Leave out the pictures. Return every record otherwise untouched.

Data:
__________________________________________________

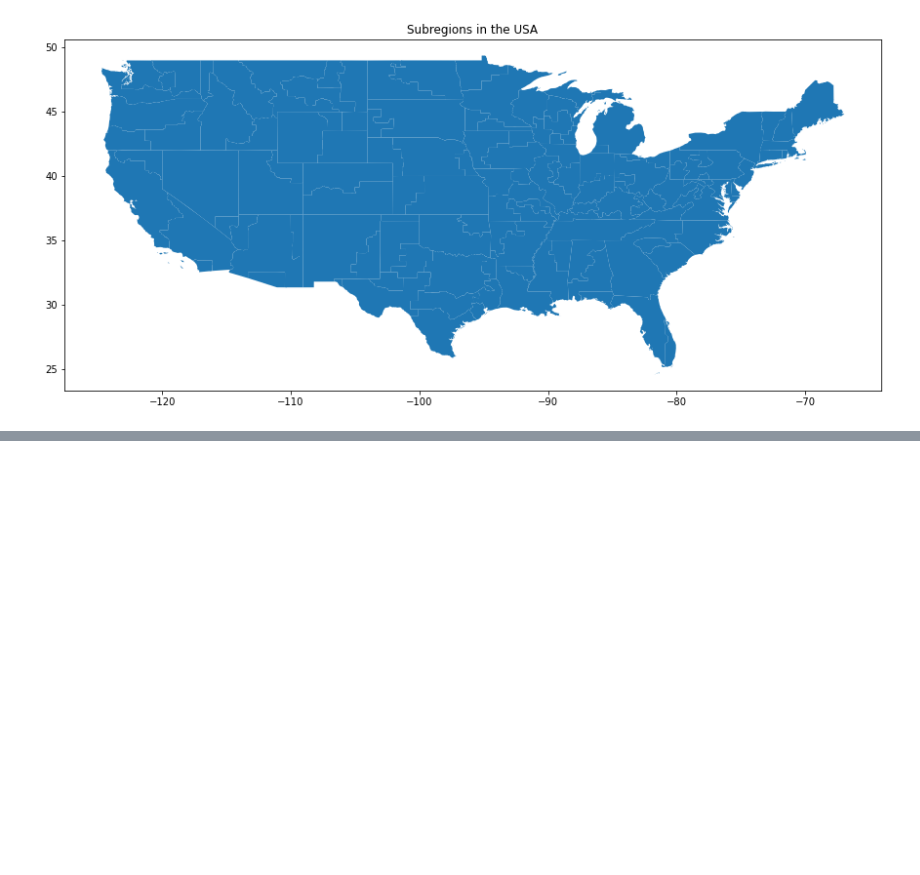
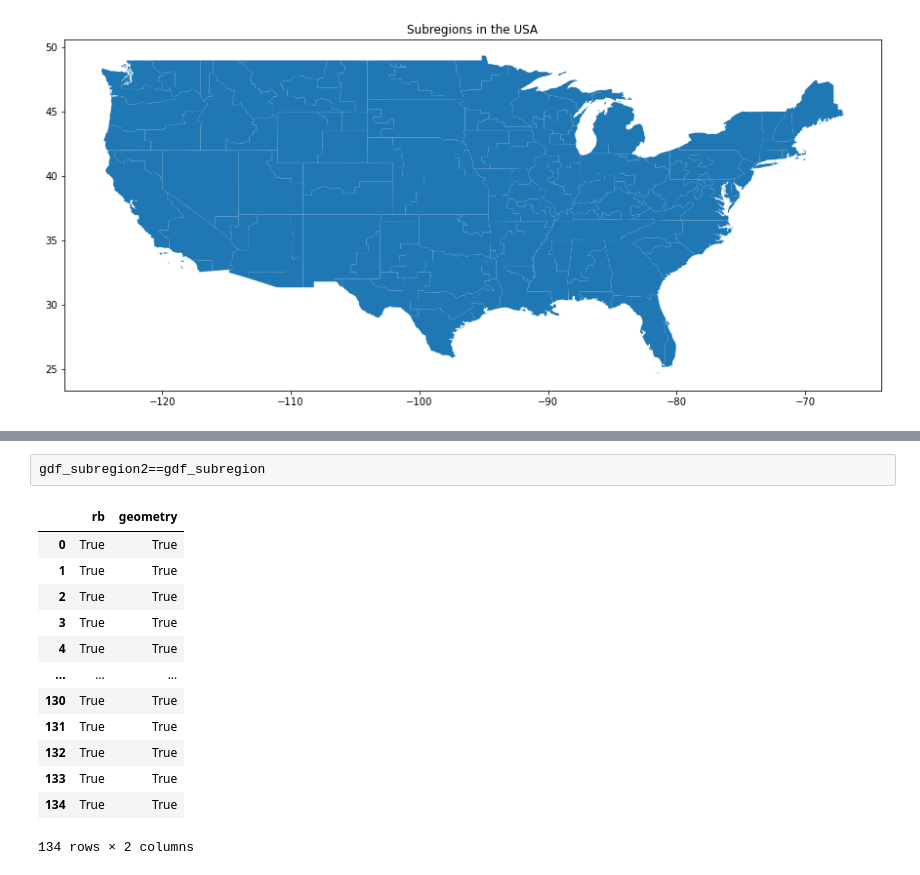
Before and after one commit to pandaanson/demand_prediction_with_weather, a Jupyter notebook: dash_with_map.ipynb, the cells around one changed output, grey strips where cells are left out. Drawn from its saved outputs; the diff is of its cells as text; blank space fills up the shorter version.

```diff
--- a/dash_with_map.ipynb
+++ b/dash_with_map.ipynb
@@ -196,0 +321,16 @@ state_to_ba_df
+# %%
+gdf_subregion2==gdf_subregion
+# %% [output]
+|  | rb | geometry |
+| 0 | True | True |
+| 1 | True | True |
+| 2 | True | True |
+| 3 | True | True |
+| 4 | True | True |
+| ... | ... | ... |
+| 130 | True | True |
+| 131 | True | True |
+| 132 | True | True |
+| 133 | True | True |
+| 134 | True | True |
+134 rows × 2 columns
```
Also changed, not shown: parts of 16 cells of this notebook, 13 other files.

__________________________________________________

Exercise response:
Before and after one commit to pandaanson/demand_prediction_with_weather, a Jupyter notebook: dash_with_map.ipynb, the cells around one changed output, grey strips where cells are left out. Drawn from its saved outputs; the diff is of its cells as text; blank space fills up the shorter version.

```diff
--- a/dash_with_map.ipynb
+++ b/dash_with_map.ipynb
@@ -196,0 +321,16 @@ state_to_ba_df
+# %%
+gdf_subregion2==gdf_subregion
+# %% [output]
+|  | rb | geometry |
+| 0 | True | True |
+| 1 | True | True |
+| 2 | True | True |
+| 3 | True | True |
+| 4 | True | True |
+| ... | ... | ... |
+| 130 | True | True |
+| 131 | True | True |
+| 132 | True | True |
+| 133 | True | True |
+| 134 | True | True |
+134 rows × 2 columns
```
Also changed, not shown: parts of 16 cells of this notebook, 13 other files.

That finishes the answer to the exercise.